When I went to Hawaii in May, many things were as I expected. The beaches? Insanely gorgeous. The surfers? Very much into surfing. What can I say—I was a tourist who had only been to Hawaii as a 6-year-old, so my expectations very much revolved around beaches and surfing. But even though I was well prepared beforehands to seek out the treasures of Hawaiian cuisine—poke and spam musubi high up on the list—what I ended up raving about was a deceptively simple condiment. Chili pepper water is the Hawaiian answer to hot sauce, and you have no idea how much you need it in your life until you try it.
There isn't much to chili pepper water. It is what it sounds like: Take Hawaiian chili peppers, boil some water, and put the peppers in there with vinegar and some salt. It sounds like it wouldn't amount to much, but trust me when I say that this is a hot sauce par excellence. Recipes vary in spiciness, but what's wonderful about chili pepper water is its viscosity. Most hot sauces have some kind of heft to them, ranging from the mustard-like flow of rooster Sriracha to the watery consistency of my beloved Crystal. But chili pepper water, as you might expect, has the viscosity of water. That means it's just perfect for splashing into bowls—there's no mixing, or worrying about even distribution. The first time I had chili pepper water, at Helena's in Honolulu, I had it splashed over a bowl of poi. It immediately became obviously how useful this big-bodied, easy hot sauce would be for similar applications: to pasta or oatmeal or grits.

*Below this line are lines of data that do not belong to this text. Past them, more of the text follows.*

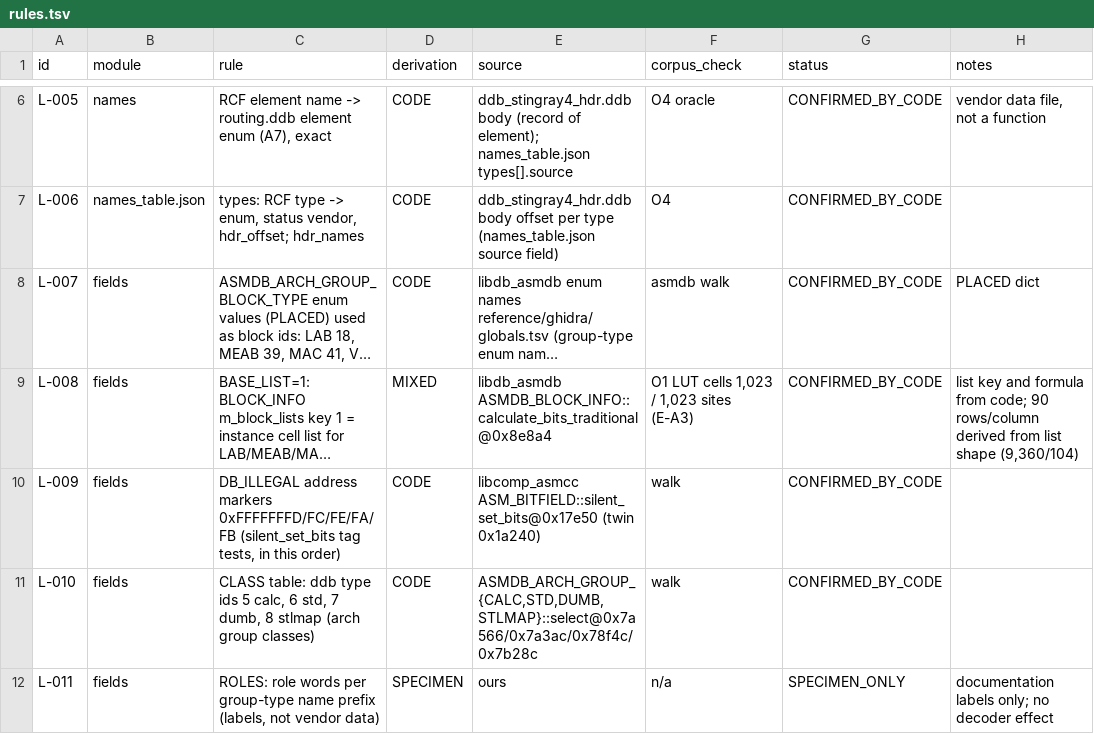
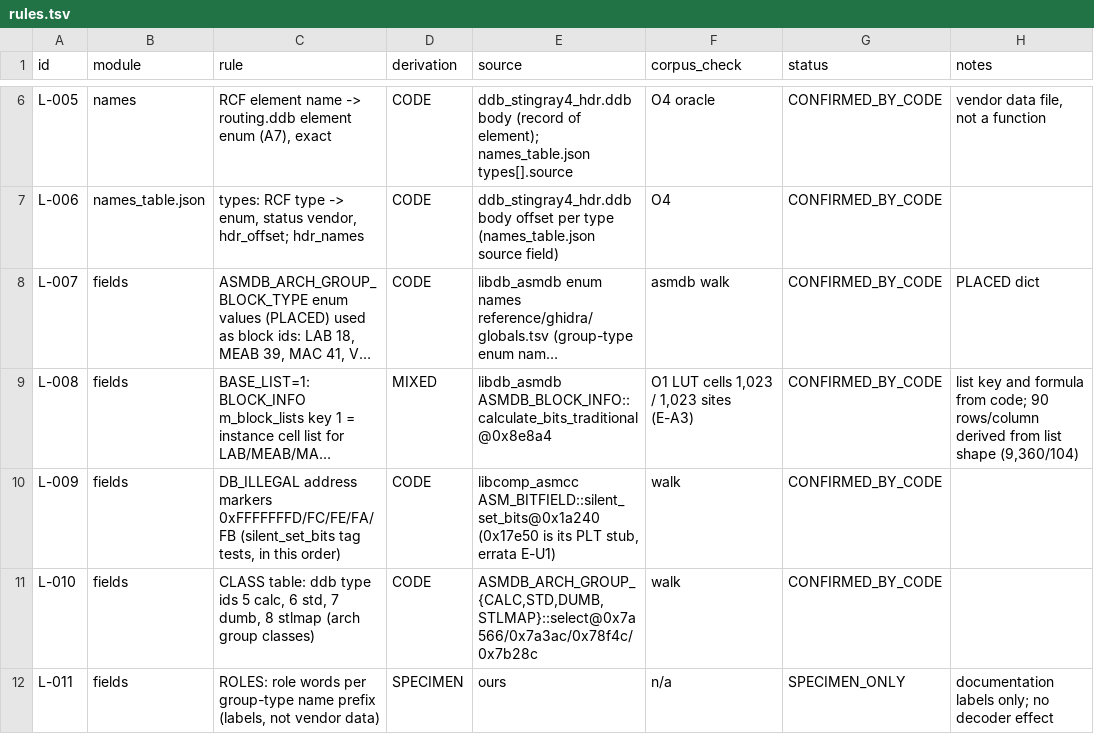
Before and after one commit to awtoau/pluribus, a TSV file: reference/rules.tsv, drawn as a sheet; only a part is shown, gaps mark what is left out; long unchanged cells end in …; the diff covers the shown part only; the diff names each change by its address in the sheet, - before the commit and + after, or states it on an @@ line.

```diff
--- a/reference/rules.tsv
+++ b/reference/rules.tsv
-E10 (source): libcomp_asmcc ASM_BITFIELD::silent_set_bits@0x17e50 (twin 0x1a240)
+E10 (source): libcomp_asmcc ASM_BITFIELD::silent_set_bits@0x1a240 (0x17e50 is its PLT stub, errata E-U1)
```
Also changed, not shown: 5 edited cells elsewhere in this file, reference/ghidra/globals.tsv, 5 other files.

Though most places I went had their own chili pepper water in house, I picked up a bottle at Red Barn Farmstand. I'm almost at the end of it now, but thankfully the good folks behind Red Barn were generous enough to share their recipes, so I can make it at home. And you can (and should) too.
Note: Chili peppers vary in size and heat. Our recipe is fairly hot, and very garlicky and vinegary. Feel free to adjust the amount of peppers, garlic and vinegar to taste.

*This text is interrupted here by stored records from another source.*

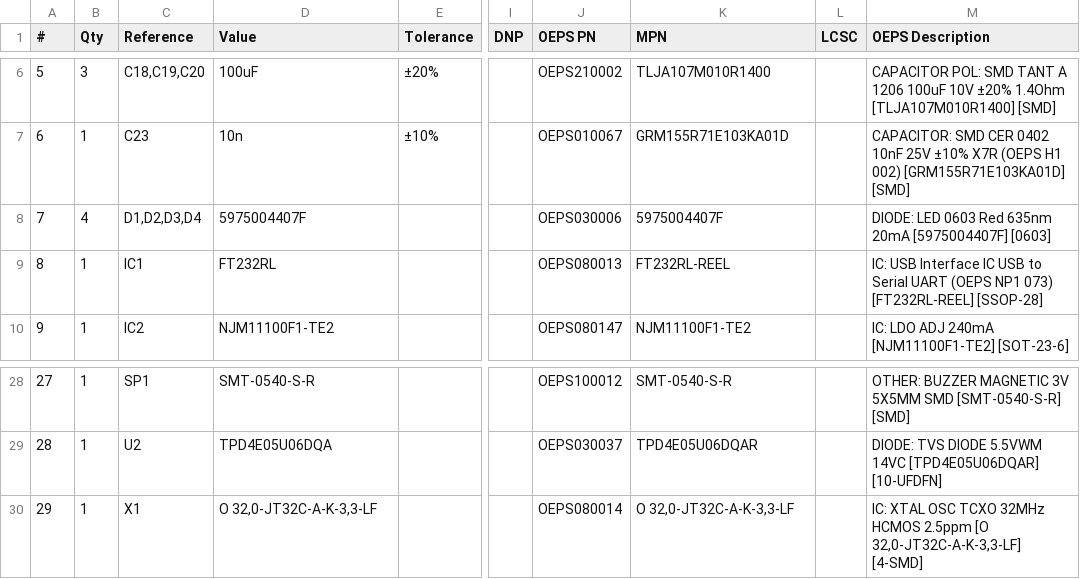
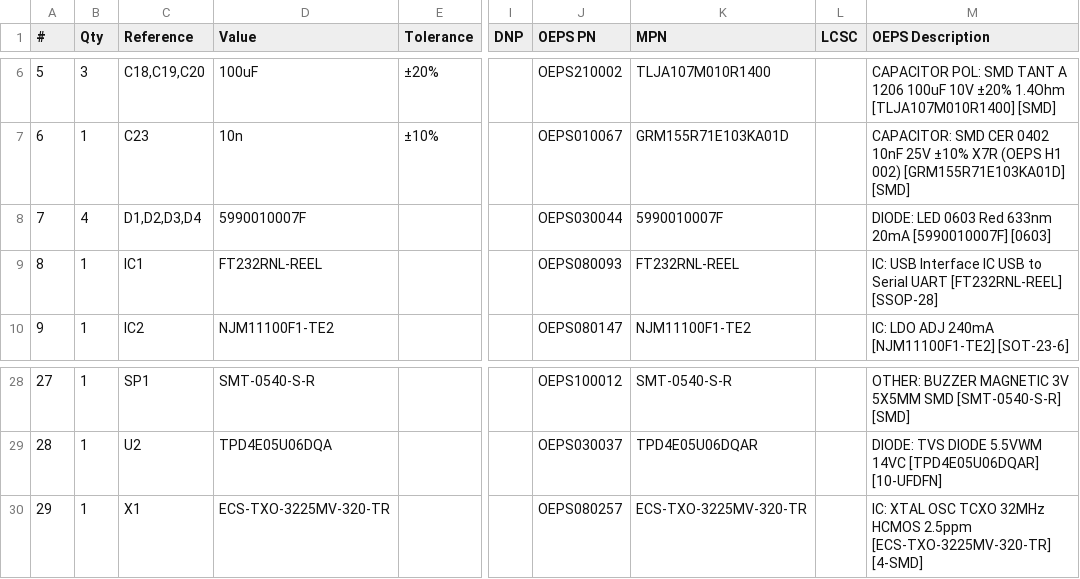
Before and after one commit to harp-tech/device.rfidreader, a CSV file: Hardware/PCB/manufacturing/bom/harp rfid reader.csv, drawn as a sheet; only a part is shown, gaps mark what is left out; the diff names each change by its address in the sheet, - before the commit and + after, or states it on an @@ line.

```diff
--- a/Hardware/PCB/manufacturing/bom/harp rfid reader.csv
+++ b/Hardware/PCB/manufacturing/bom/harp rfid reader.csv
-D8 (Value): 5975004407F
+D8 (Value): 5990010007F
-J8 (OEPS PN): OEPS030006
+J8 (OEPS PN): OEPS030044
-K8 (MPN): 5975004407F
+K8 (MPN): 5990010007F
-M8 (OEPS Description): …0603 Red 635nm 20mA [5975004407F] [0603]
+M8 (OEPS Description): …0603 Red 633nm 20mA [5990010007F] [0603]
-D9 (Value): FT232RL
+D9 (Value): FT232RNL-REEL
-J9 (OEPS PN): OEPS080013
+J9 (OEPS PN): OEPS080093
-K9 (MPN): FT232RL-REEL
+K9 (MPN): FT232RNL-REEL
-M9 (OEPS Description): …Serial UART (OEPS NP1 073) [FT232RL-REEL] [SSOP-28]
+M9 (OEPS Description): …Serial UART [FT232RNL-REEL] [SSOP-28]
-D30 (Value): O 32,0-JT32C-A-K-3,3-LF
+D30 (Value): ECS-TXO-3225MV-320-TR
-J30 (OEPS PN): OEPS080014
+J30 (OEPS PN): OEPS080257
-K30 (MPN): O 32,0-JT32C-A-K-3,3-LF
+K30 (MPN): ECS-TXO-3225MV-320-TR
-M30 (OEPS Description): …HCMOS 2.5ppm [O 32,0-JT32C-A-K-3,3-LF] [4-SMD]
+M30 (OEPS Description): …HCMOS 2.5ppm [ECS-TXO-3225MV-320-TR] [4-SMD]
```
Also changed, not shown: Hardware/PCB/manufacturing/assembly/harp rfid reader-pos.csv, 3 other files.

10 Hawaiian chili peppers (you can use Thai or bird's eye peppers if Hawaiian peppers aren't available
4 garlic cloves
2 tablespoons salt (Hawaiian if you have it)
2 cups water

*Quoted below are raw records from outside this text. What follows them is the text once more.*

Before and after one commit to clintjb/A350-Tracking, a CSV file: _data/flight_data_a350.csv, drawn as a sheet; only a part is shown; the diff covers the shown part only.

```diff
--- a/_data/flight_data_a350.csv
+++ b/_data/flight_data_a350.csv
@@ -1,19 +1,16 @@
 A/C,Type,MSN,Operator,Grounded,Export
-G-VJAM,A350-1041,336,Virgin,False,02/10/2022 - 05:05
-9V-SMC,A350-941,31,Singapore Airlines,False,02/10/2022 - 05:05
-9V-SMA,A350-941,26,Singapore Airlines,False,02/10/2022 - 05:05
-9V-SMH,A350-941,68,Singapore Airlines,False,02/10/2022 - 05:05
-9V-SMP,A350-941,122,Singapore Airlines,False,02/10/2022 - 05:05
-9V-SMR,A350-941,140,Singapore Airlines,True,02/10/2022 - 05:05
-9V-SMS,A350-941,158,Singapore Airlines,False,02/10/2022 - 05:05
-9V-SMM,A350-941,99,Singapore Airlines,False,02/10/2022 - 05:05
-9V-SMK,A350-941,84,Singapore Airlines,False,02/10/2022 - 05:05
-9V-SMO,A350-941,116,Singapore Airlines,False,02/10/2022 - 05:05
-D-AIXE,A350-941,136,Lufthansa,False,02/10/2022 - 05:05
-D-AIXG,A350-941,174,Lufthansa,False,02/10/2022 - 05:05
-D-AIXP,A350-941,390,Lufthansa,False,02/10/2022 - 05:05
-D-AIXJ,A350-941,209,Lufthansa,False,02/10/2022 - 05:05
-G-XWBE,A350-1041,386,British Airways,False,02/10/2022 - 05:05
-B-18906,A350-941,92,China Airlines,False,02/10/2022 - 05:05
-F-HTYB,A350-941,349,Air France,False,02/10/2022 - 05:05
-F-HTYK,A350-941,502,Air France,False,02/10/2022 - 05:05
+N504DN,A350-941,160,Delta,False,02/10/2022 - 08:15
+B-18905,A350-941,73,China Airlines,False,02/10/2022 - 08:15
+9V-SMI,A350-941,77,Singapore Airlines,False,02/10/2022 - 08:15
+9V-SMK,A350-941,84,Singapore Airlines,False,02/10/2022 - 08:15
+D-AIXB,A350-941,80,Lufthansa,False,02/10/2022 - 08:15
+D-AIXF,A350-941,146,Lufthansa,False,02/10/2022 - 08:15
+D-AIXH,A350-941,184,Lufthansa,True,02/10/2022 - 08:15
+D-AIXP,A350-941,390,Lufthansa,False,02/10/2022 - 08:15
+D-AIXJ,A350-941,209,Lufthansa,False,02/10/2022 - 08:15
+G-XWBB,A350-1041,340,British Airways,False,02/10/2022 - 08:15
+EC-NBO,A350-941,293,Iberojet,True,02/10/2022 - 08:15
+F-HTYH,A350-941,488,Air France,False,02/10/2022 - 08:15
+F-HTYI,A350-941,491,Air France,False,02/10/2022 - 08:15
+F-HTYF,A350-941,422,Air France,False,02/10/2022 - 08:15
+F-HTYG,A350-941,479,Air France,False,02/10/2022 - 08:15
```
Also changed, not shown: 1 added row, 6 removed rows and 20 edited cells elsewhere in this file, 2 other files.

1 cup white vinegar
How to Make It
Put peppers and garlic in a food processor and chop. Stop before you get to the paste stage—you want the chili pepper to be finely minced and the garlic to be in larger chunks.
Combine mixture with salt, water and vinegar in a large pot. Cover with a lid, bring to a boil, then remove from heat.
Allow to cool. Store in clean glass jar or bottle and allow to "marinate" for 2 to 3 days in sunlight, shaking daily. Store in refrigerator to preserve flavor and color.